Your task: An exact copy of every record below is needed, with the pictures left out.

= = = =

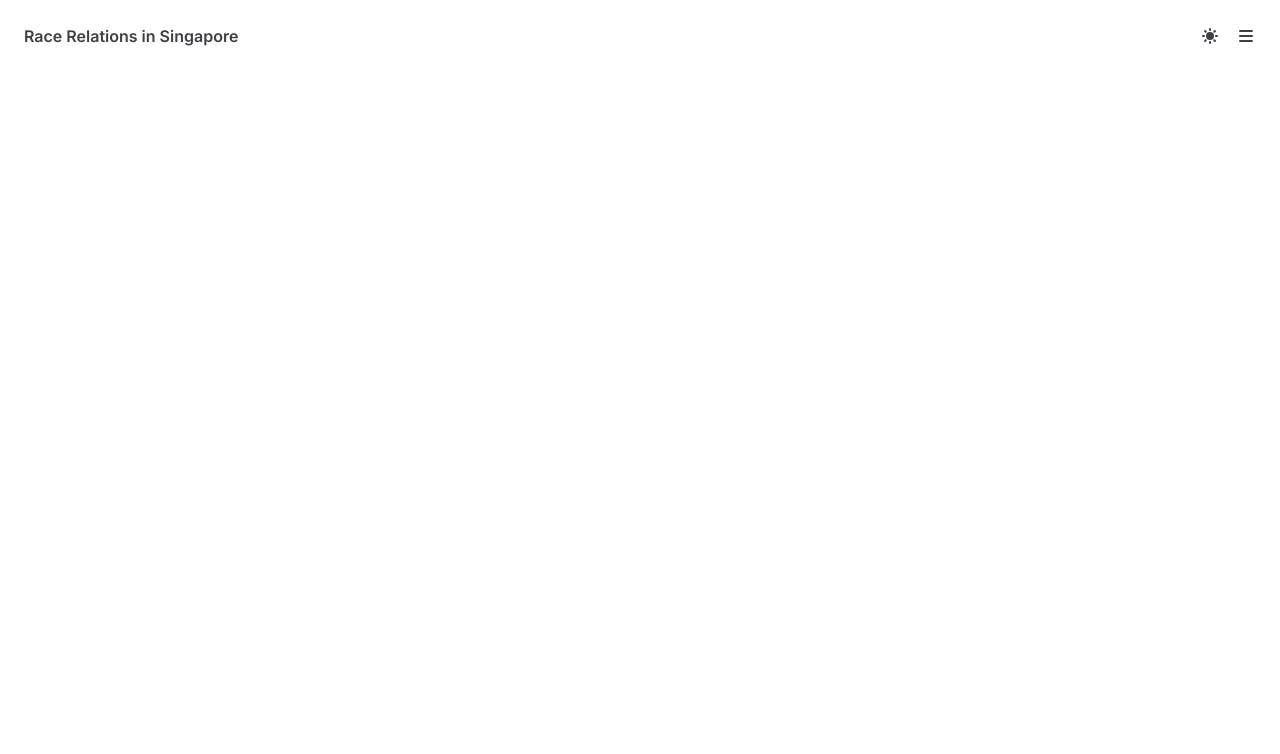
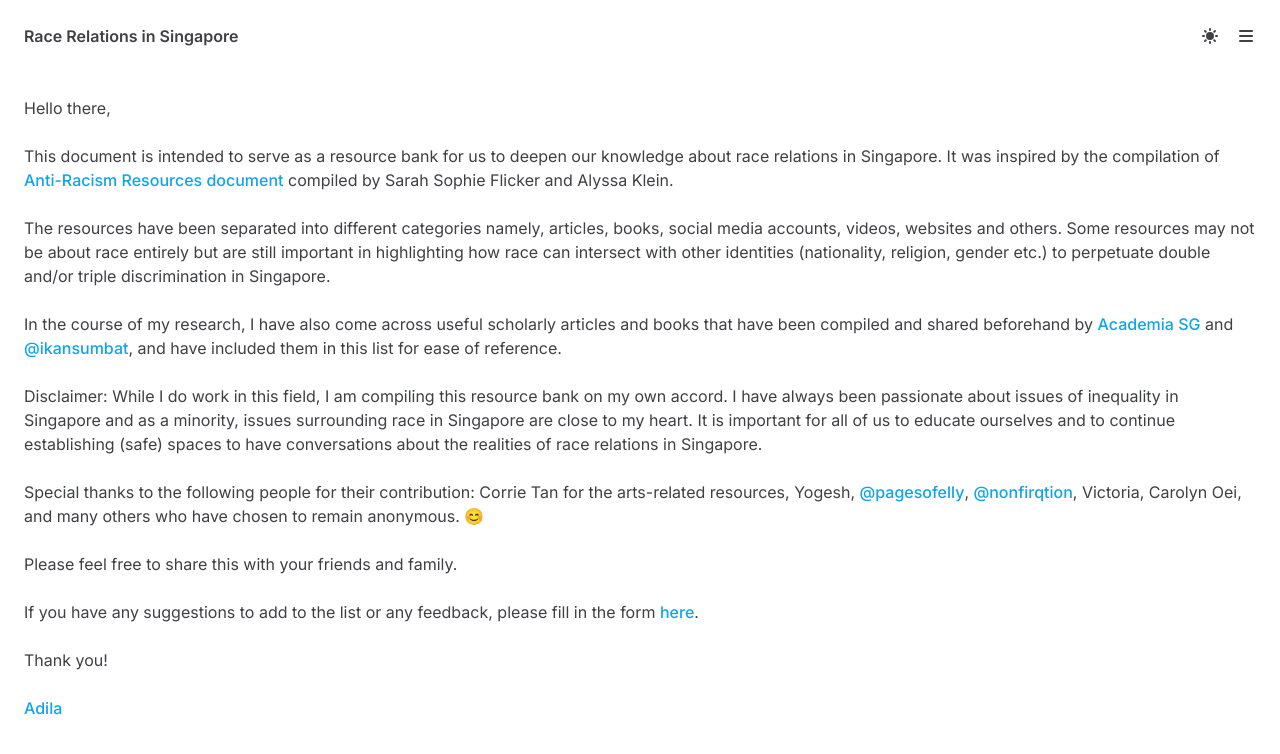
Before and after one commit to sheimoria/race-relations-sg, a Next.js app: page / in a window 1280 px wide. Shown: the top 754 px of the page. Built offline with nearby package versions, Linux system fonts and the light colour scheme.

Commit message:
feat: index page

```diff
--- a/src/components/Header.tsx
+++ b/src/components/Header.tsx
@@ -1,12 +1,13 @@
+import { MoonIcon, SunIcon } from '@heroicons/react/solid'
+
+import HeaderMenu from 'components/HeaderMenu'
 import { useTheme } from 'next-themes'
-import { MoonIcon, SunIcon } from '@heroicons/react/solid'
-import HeaderMenu from 'components/HeaderMenu'
 
 const Header = () => {
   const { theme, setTheme } = useTheme()
 
   return (
-    <header className="p-6">
+    <header className="sticky top-0 z-10 p-6 bg-white dark:bg-gray-900">
       <nav className="flex items-center justify-between gap-4">
         <h1>Race Relations in Singapore</h1>
         <div className="flex items-center gap-4 transition">
--- a/src/pages/index.tsx
+++ b/src/pages/index.tsx
@@ -1,8 +1,103 @@
+import Head from 'next/head'
 import Header from 'components/Header'
 import type { NextPage } from 'next'
 
 const Home: NextPage = () => {
-  return <Header />
+  return (
+    <>
+      <Head>
+        <title>Home</title>
+      </Head>
+      <Header />
+      <main className="p-6">
+        <p className="text-left">
+          Hello there,
+          <br />
+          <br />
+          This document is intended to serve as a resource bank for us to deepen
+          our knowledge about race relations in Singapore. It was inspired by
+          the compilation of{' '}
+          <a className="text-info" href="bit.ly/ANTIRACISMRESOURCES">
+            Anti-Racism Resources document
+          </a>{' '}
+          compiled by Sarah Sophie Flicker and Alyssa Klein.
+          <br />
+          <br />
+          The resources have been separated into different categories namely,
+          articles, books, social media accounts, videos, websites and others.
+          Some resources may not be about race entirely but are still important
+          in highlighting how race can intersect with other identities
+          (nationality, religion, gender etc.) to perpetuate double and/or
+          triple discrimination in Singapore.
+          <br />
+          <br />
+          In the course of my research, I have also come across useful scholarly
+          articles and books that have been compiled and shared beforehand by{' '}
+          <a className="text-info" href="https://www.academia.sg/">
+            Academia SG
+          </a>{' '}
+          and{' '}
+          <a
+            className="text-info"
+            href="https://twitter.com/ikansumbat?lang=en"
+          >
+            @ikansumbat
+          </a>
+          , and have included them in this list for ease of reference.
+          <br />
+          <br />
+          Disclaimer: While I do work in this field, I am compiling this
+          resource bank on my own accord. I have always been passionate about
+          issues of inequality in Singapore and as a minority, issues
+          surrounding race in Singapore are close to my heart. It is important
+          for all of us to educate ourselves and to continue establishing (safe)
+          spaces to have conversations about the realities of race relations in
+          Singapore.
+          <br />
+          <br />
+          Special thanks to the following people for their contribution: Corrie
+          Tan for the arts-related resources, Yogesh,{' '}
+          <a
+            className="text-info"
+            href="https://www.instagram.com/pagesofelly/?hl=en"
+          >
+            @pagesofelly
+          </a>
+          ,{' '}
+          <a
+            className="text-info"
+            href="https://www.instagram.com/nonfirqtion/?hl=en"
+          >
+            @nonfirqtion
+          </a>
+          , Victoria, Carolyn Oei, and many others who have chosen to remain
+          anonymous. &#128522;
+          <br />
+          <br />
+          Please feel free to share this with your friends and family.
+          <br />
+          <br />
+          If you have any suggestions to add to the list or any feedback, please
+          fill in the form{' '}
+          <a className="text-info" href="https://forms.gle/stgnm6FdhrZpMoi17">
+            here
+          </a>
+          .
+          <br />
+          <br />
+          Thank you!
+          <br />
+          <br />
+          <a
+            className="text-info"
+            href="https://www.instagram.com/adila_s/?hl=en"
+          >
+            Adila
+          </a>
+        </p>
+      </main>
+    </>
+  )
 }
 
 export default Home
--- a/src/styles/globals.css
+++ b/src/styles/globals.css
@@ -12,6 +12,12 @@
   h1 {
     @apply font-semibold text-gray-700 dark:text-gray-200;
   }
+  p {
+    @apply text-gray-700 dark:text-gray-200;
+  }
+  a {
+    @apply font-medium transition-colors text-sky-500 dark:text-sky-400 hover:text-sky-600 dark:hover:text-sky-300;
+  }
   svg {
     @apply w-5 h-5 text-gray-700 transition-colors cursor-pointer dark:text-gray-200 hover:text-gray-800 dark:hover:text-gray-100;
   }
--- a/tailwind.config.js
+++ b/tailwind.config.js
@@ -14,7 +14,8 @@ module.exports = {
         sans: ['Inter', ...defaultTheme.fontFamily.sans]
       },
       colors: {
-        gray: colors.gray
+        gray: colors.gray,
+        sky: colors.sky
       }
     }
   },
```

= = = =

Solution:
Before and after one commit to sheimoria/race-relations-sg, a Next.js app: page / in a window 1280 px wide. Shown: the top 754 px of the page. Built offline with nearby package versions, Linux system fonts and the light colour scheme.

Commit message:
feat: index page

```diff
--- a/src/components/Header.tsx
+++ b/src/components/Header.tsx
@@ -1,12 +1,13 @@
+import { MoonIcon, SunIcon } from '@heroicons/react/solid'
+
+import HeaderMenu from 'components/HeaderMenu'
 import { useTheme } from 'next-themes'
-import { MoonIcon, SunIcon } from '@heroicons/react/solid'
-import HeaderMenu from 'components/HeaderMenu'
 
 const Header = () => {
   const { theme, setTheme } = useTheme()
 
   return (
-    <header className="p-6">
+    <header className="sticky top-0 z-10 p-6 bg-white dark:bg-gray-900">
       <nav className="flex items-center justify-between gap-4">
         <h1>Race Relations in Singapore</h1>
         <div className="flex items-center gap-4 transition">
--- a/src/pages/index.tsx
+++ b/src/pages/index.tsx
@@ -1,8 +1,103 @@
+import Head from 'next/head'
 import Header from 'components/Header'
 import type { NextPage } from 'next'
 
 const Home: NextPage = () => {
-  return <Header />
+  return (
+    <>
+      <Head>
+        <title>Home</title>
+      </Head>
+      <Header />
+      <main className="p-6">
+        <p className="text-left">
+          Hello there,
+          <br />
+          <br />
+          This document is intended to serve as a resource bank for us to deepen
+          our knowledge about race relations in Singapore. It was inspired by
+          the compilation of{' '}
+          <a className="text-info" href="bit.ly/ANTIRACISMRESOURCES">
+            Anti-Racism Resources document
+          </a>{' '}
+          compiled by Sarah Sophie Flicker and Alyssa Klein.
+          <br />
+          <br />
+          The resources have been separated into different categories namely,
+          articles, books, social media accounts, videos, websites and others.
+          Some resources may not be about race entirely but are still important
+          in highlighting how race can intersect with other identities
+          (nationality, religion, gender etc.) to perpetuate double and/or
+          triple discrimination in Singapore.
+          <br />
+          <br />
+          In the course of my research, I have also come across useful scholarly
+          articles and books that have been compiled and shared beforehand by{' '}
+          <a className="text-info" href="https://www.academia.sg/">
+            Academia SG
+          </a>{' '}
+          and{' '}
+          <a
+            className="text-info"
+            href="https://twitter.com/ikansumbat?lang=en"
+          >
+            @ikansumbat
+          </a>
+          , and have included them in this list for ease of reference.
+          <br />
+          <br />
+          Disclaimer: While I do work in this field, I am compiling this
+          resource bank on my own accord. I have always been passionate about
+          issues of inequality in Singapore and as a minority, issues
+          surrounding race in Singapore are close to my heart. It is important
+          for all of us to educate ourselves and to continue establishing (safe)
+          spaces to have conversations about the realities of race relations in
+          Singapore.
+          <br />
+          <br />
+          Special thanks to the following people for their contribution: Corrie
+          Tan for the arts-related resources, Yogesh,{' '}
+          <a
+            className="text-info"
+            href="https://www.instagram.com/pagesofelly/?hl=en"
+          >
+            @pagesofelly
+          </a>
+          ,{' '}
+          <a
+            className="text-info"
+            href="https://www.instagram.com/nonfirqtion/?hl=en"
+          >
+            @nonfirqtion
+          </a>
+          , Victoria, Carolyn Oei, and many others who have chosen to remain
+          anonymous. &#128522;
+          <br />
+          <br />
+          Please feel free to share this with your friends and family.
+          <br />
+          <br />
+          If you have any suggestions to add to the list or any feedback, please
+          fill in the form{' '}
+          <a className="text-info" href="https://forms.gle/stgnm6FdhrZpMoi17">
+            here
+          </a>
+          .
+          <br />
+          <br />
+          Thank you!
+          <br />
+          <br />
+          <a
+            className="text-info"
+            href="https://www.instagram.com/adila_s/?hl=en"
+          >
+            Adila
+          </a>
+        </p>
+      </main>
+    </>
+  )
 }
 
 export default Home
--- a/src/styles/globals.css
+++ b/src/styles/globals.css
@@ -12,6 +12,12 @@
   h1 {
     @apply font-semibold text-gray-700 dark:text-gray-200;
   }
+  p {
+    @apply text-gray-700 dark:text-gray-200;
+  }
+  a {
+    @apply font-medium transition-colors text-sky-500 dark:text-sky-400 hover:text-sky-600 dark:hover:text-sky-300;
+  }
   svg {
     @apply w-5 h-5 text-gray-700 transition-colors cursor-pointer dark:text-gray-200 hover:text-gray-800 dark:hover:text-gray-100;
   }
--- a/tailwind.config.js
+++ b/tailwind.config.js
@@ -14,7 +14,8 @@ module.exports = {
         sans: ['Inter', ...defaultTheme.fontFamily.sans]
       },
       colors: {
-        gray: colors.gray
+        gray: colors.gray,
+        sky: colors.sky
       }
     }
   },
```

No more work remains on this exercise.